Anyone who has made even a cursory attempt at reading any piece of statute will quickly come to the realisation that there are a lot of laws out there to put it mildly. Due to the sheer volume of laws that exist, means that even the most knowledgeable of legal practitioners wouldn’t know every piece of statute out there, so what hope do non-legal practitioners have? Although there’s absolutely no way which any normal person would be aware of every law, ignorance of the law still is not an excuse if a person commits a crime.
Ignorance of an offence is not a defence
In Ostrowski v Palmer (2004) 218 CLR 493 Gleeson CJ and Kirby J said (at 500):
“Professor Glanville Williams said that almost the only knowledge of law that many people possess is the knowledge that ignorance of the law is no excuse when a person is charged with an offence. This does not mean that people are presumed to know the law. Such a presumption would be absurd. Rather, it means that if a person is alleged to have committed an offence, it is both necessary and sufficient for the prosecution to prove the elements of the offence, and it is irrelevant to the question of guilt that the accused person was not aware of those elements that constituted an offence.”
Turning to statute, we can look to s 22(1) of the Criminal Code 1899 (Qld) as our example, with the section stating: “Ignorance of the law does not afford any excuse for an act or omission which would otherwise constitute an offence, unless knowledge of the law by the offender is expressly declared to be an element of the offence.”
On an initial reading, it may seem a little harsh that not knowing specific laws cannot be used as a defence, however the rationale is sound because if ignorance can be raised, then conceivably everyone may plead ignorance.
What if someone holds the belief that the conduct is lawful?
In Walden v Hensler (1987) 163 CLR the appellant was found in possession of a turkey and a live turkey chick without licence. Gaudron J said (at 606):
“Section 22 of the Criminal Code 1899 (Qld) is in two parts; the first part gives the expression to the principle encompassed in the maxim ignorantia juris non excusat (ed’s note: ignorance of the law which everybody is supposed to know does not afford excuse); the second part provides, not by way of exception, but by way of qualification to this principle, the defence of claim of right. Such a defence is not constituted by mere ignorance of the criminal law, and therefore must have some foundation or basis independent of a mere belief in a liberty to engage in that which is not unlawful.
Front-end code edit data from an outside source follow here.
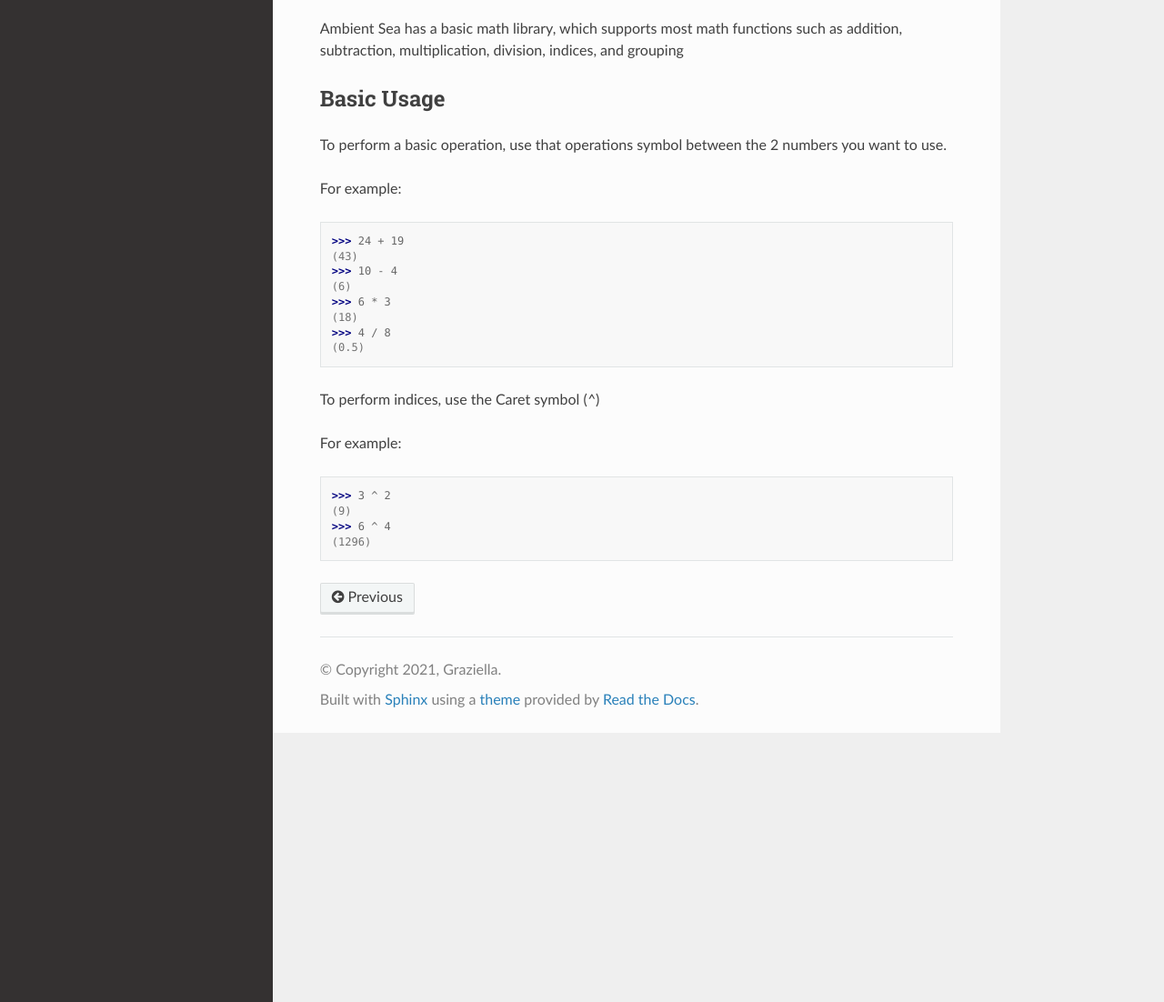
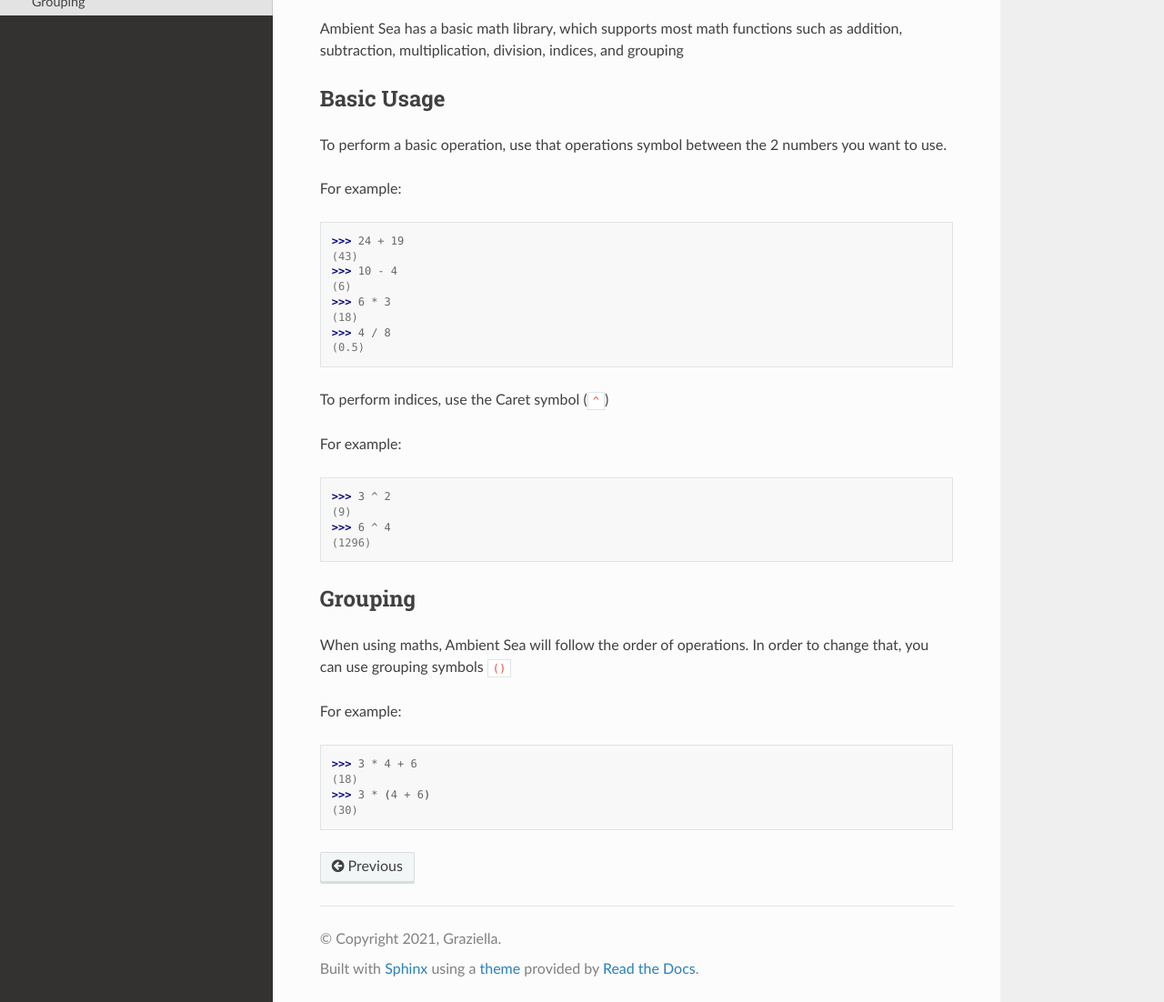
Before and after one commit to 10xyz-coder/AmbientSea, a Sphinx documentation site: the page built from docs/source/maths.rst, in a window 1280 px wide and 1366 px high, cut to the strip 264-1366 px from the top of the window. Shown: the whole strip at 91% size. Built offline with Sphinx 7.4.7 and the Read the Docs theme 2.0.0, drawn with Linux system fonts in a browser that asks for light colours.

Commit message:
Update maths.rst

```diff
--- a/docs/source/maths.rst
+++ b/docs/source/maths.rst
@@ -25,7 +25,7 @@ For example:
 (0.5)
 
 
-To perform indices, use the Caret symbol (`^`)
+To perform indices, use the Caret symbol (``^``)
 
 For example:
 
@@ -33,3 +33,17 @@ For example:
 (9)
 >>> 6 ^ 4
 (1296)
+
+
+
+Grouping
+----------------
+
+When using maths, Ambient Sea will follow the order of operations. In order to change that, you can use grouping symbols ``()``
+
+For example:
+
+>>> 3 * 4 + 6
+(18)
+>>> 3 * (4 + 6)
+(30)
```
Equally, however, ignorance of the criminal law does not preclude the assertion of a supposed right, notwithstanding that such assertion involves a belief, founded in ignorance, that conduct proscribed by the criminal law is lawful.”
Sure ignorance may be bliss under certain circumstances, but when it comes to criminal offences, the maxim probably isn’t going to help someone who finds themselves in trouble with the law.